-- RECORDS FOR THIS TASK --
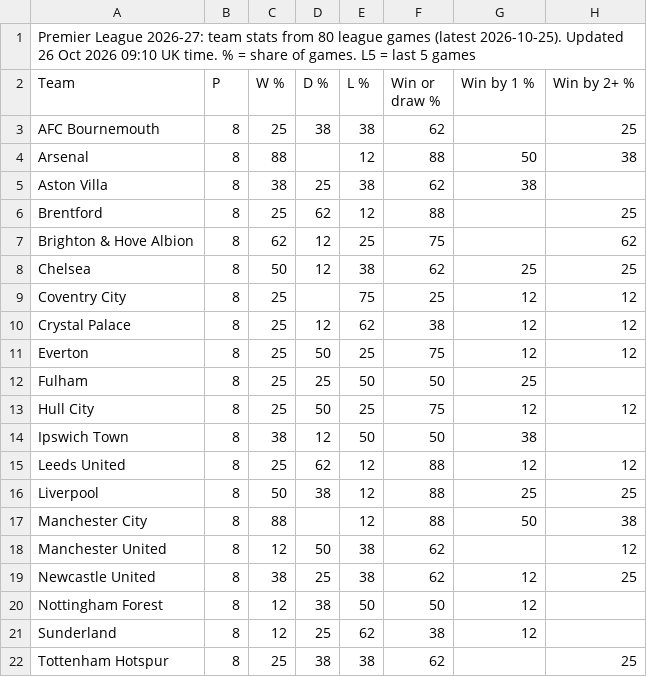
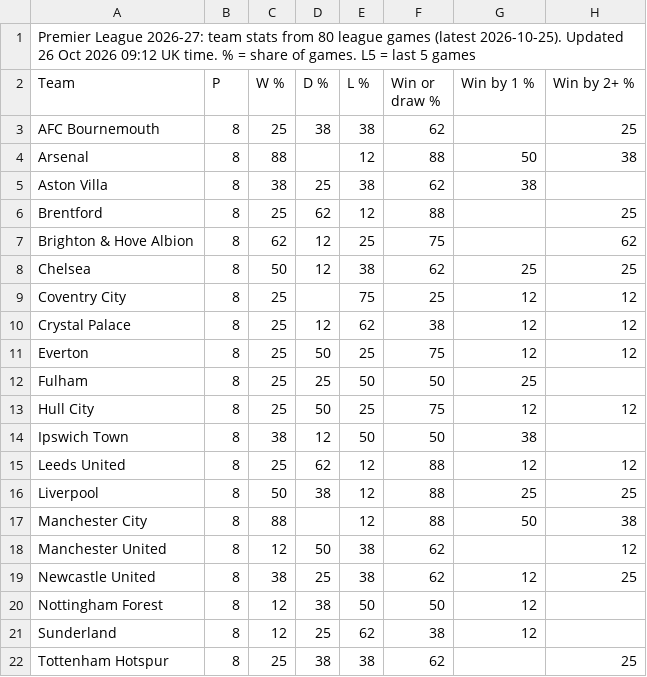
Before and after one commit to 7wilite7/Football-Stats, a CSV file: out/EPL_teams.csv, drawn as a sheet; only a part is shown; the diff names each change by its address in the sheet, - before the commit and + after, or states it on an @@ line.

```diff
--- a/out/EPL_teams.csv
+++ b/out/EPL_teams.csv
-A1 (Team): …Oct 2026 09:10 UK time.…
+A1 (Team): …Oct 2026 09:12 UK time.…
```
Also changed, not shown: out/BUNDESLIGA_teams.csv, out/CHAMPIONSHIP_teams.csv, 17 other files.
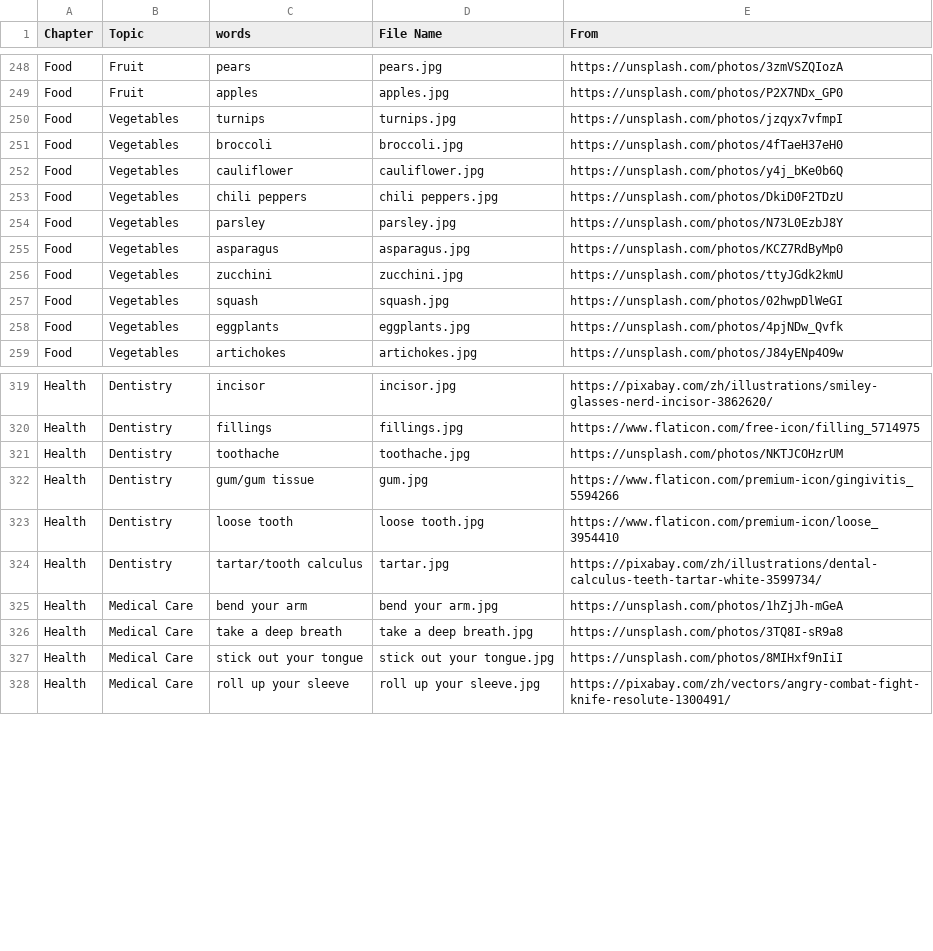
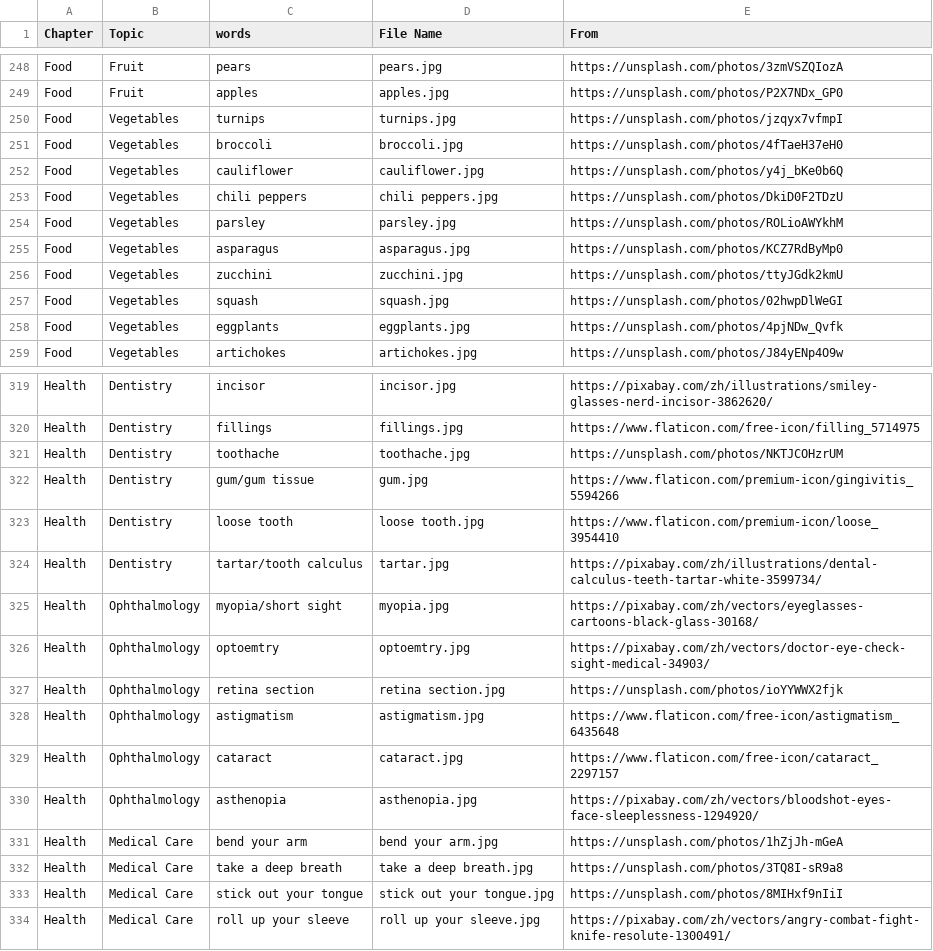
Before and after one commit to HDCodePractice/EnglishHelper, a CSV file: res/picture.csv, drawn as a sheet; only a part is shown, gaps mark what is left out.

```diff
--- a/res/picture.csv
+++ b/res/picture.csv
@@ -253,3 +253,3 @@ Food,Vegetables,cauliflower,cauliflower.jpg,https://unsplash.com/photos/y4j_bKe0
 Food,Vegetables,chili peppers,chili peppers.jpg,https://unsplash.com/photos/DkiD0F2TDzU
-Food,Vegetables,parsley,parsley.jpg,https://unsplash.com/photos/N73L0EzbJ8Y
+Food,Vegetables,parsley,parsley.jpg,https://unsplash.com/photos/ROLioAWYkhM
 Food,Vegetables,asparagus,asparagus.jpg,https://unsplash.com/photos/KCZ7RdByMp0
@@ -324,2 +324,8 @@ Health,Dentistry,loose tooth,loose tooth.jpg,https://www.flaticon.com/premium-ic
 Health,Dentistry,tartar/tooth calculus,tartar.jpg,https://pixabay.com/zh/illustrations/dental-calculus-teeth-tartar-white-3599734/
+Health,Ophthalmology,myopia/short sight,myopia.jpg,https://pixabay.com/zh/vectors/eyeglasses-cartoons-black-glass-30168/
+Health,Ophthalmology,optoemtry,optoemtry.jpg,https://pixabay.com/zh/vectors/doctor-eye-check-sight-medical-34903/
+Health,Ophthalmology,retina section,retina section.jpg,https://unsplash.com/photos/ioYYWWX2fjk
+Health,Ophthalmology,astigmatism,astigmatism.jpg,https://www.flaticon.com/free-icon/astigmatism_6435648
+Health,Ophthalmology,cataract,cataract.jpg,https://www.flaticon.com/free-icon/cataract_2297157
+Health,Ophthalmology,asthenopia,asthenopia.jpg,https://pixabay.com/zh/vectors/bloodshot-eyes-face-sleeplessness-1294920/
 Health,Medical Care,bend your arm,bend your arm.jpg,https://unsplash.com/photos/1hZjJh-mGeA
```
Also changed, not shown: 14 other files.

-- DIRECTIONS FOR THIS TASK --
Work through the data above line by line and give the number of lines in which "shown" occurs. Add nothing else.

-- TASK SOLUTION --
4